WHAT YOU HAVE TO DO – If a line in the entries contains the string "Vercel", include that line in your answer.

--- INPUT DATA Enclosed Below ---

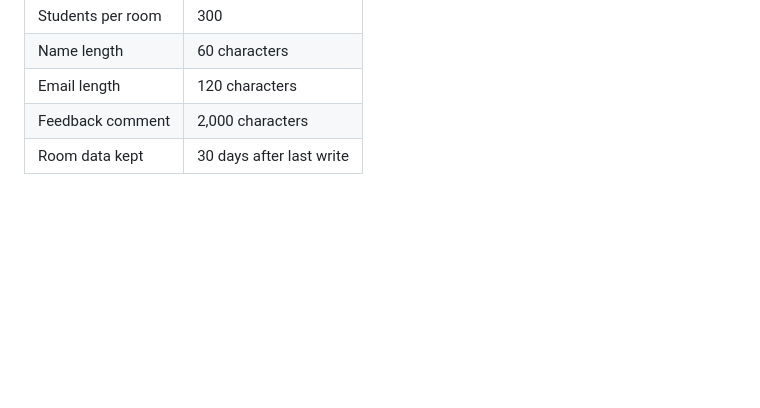
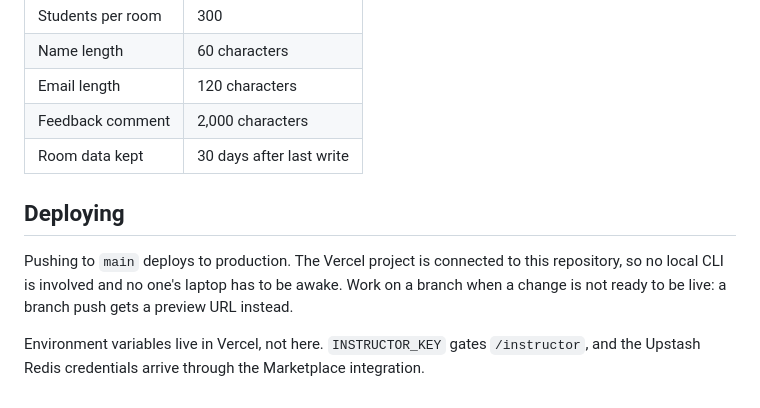
Before and after one commit to ADA110/outreach-workshop-site, a Markdown page: README.md, the part around the change. Rendered like a GitHub page; blank space fills up the shorter version.

Commit message:
Deploy from git rather than from a laptop
Co-Authored-By: Claude Opus 5 <noreply@anthropic.com>

```diff
--- a/README.md
+++ b/README.md
@@ -128,3 +128,14 @@ Deliberate caps in `lib/store.js`, all adjustable:
 | Email length | 120 characters |
 | Feedback comment | 2,000 characters |
 | Room data kept | 30 days after last write |
+
+## Deploying
+
+Pushing to `main` deploys to production. The Vercel project is connected to
+this repository, so no local CLI is involved and no one's laptop has to be
+awake. Work on a branch when a change is not ready to be live: a branch push
+gets a preview URL instead.
+
+Environment variables live in Vercel, not here. `INSTRUCTOR_KEY` gates
+`/instructor`, and the Upstash Redis credentials arrive through the
+Marketplace integration.
```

--- End of Enclosed INPUT DATA ---

ANSWER FOR THIS EXERCISE –
+Pushing to `main` deploys to production. The Vercel project is connected to
+Environment variables live in Vercel, not here. `INSTRUCTOR_KEY` gates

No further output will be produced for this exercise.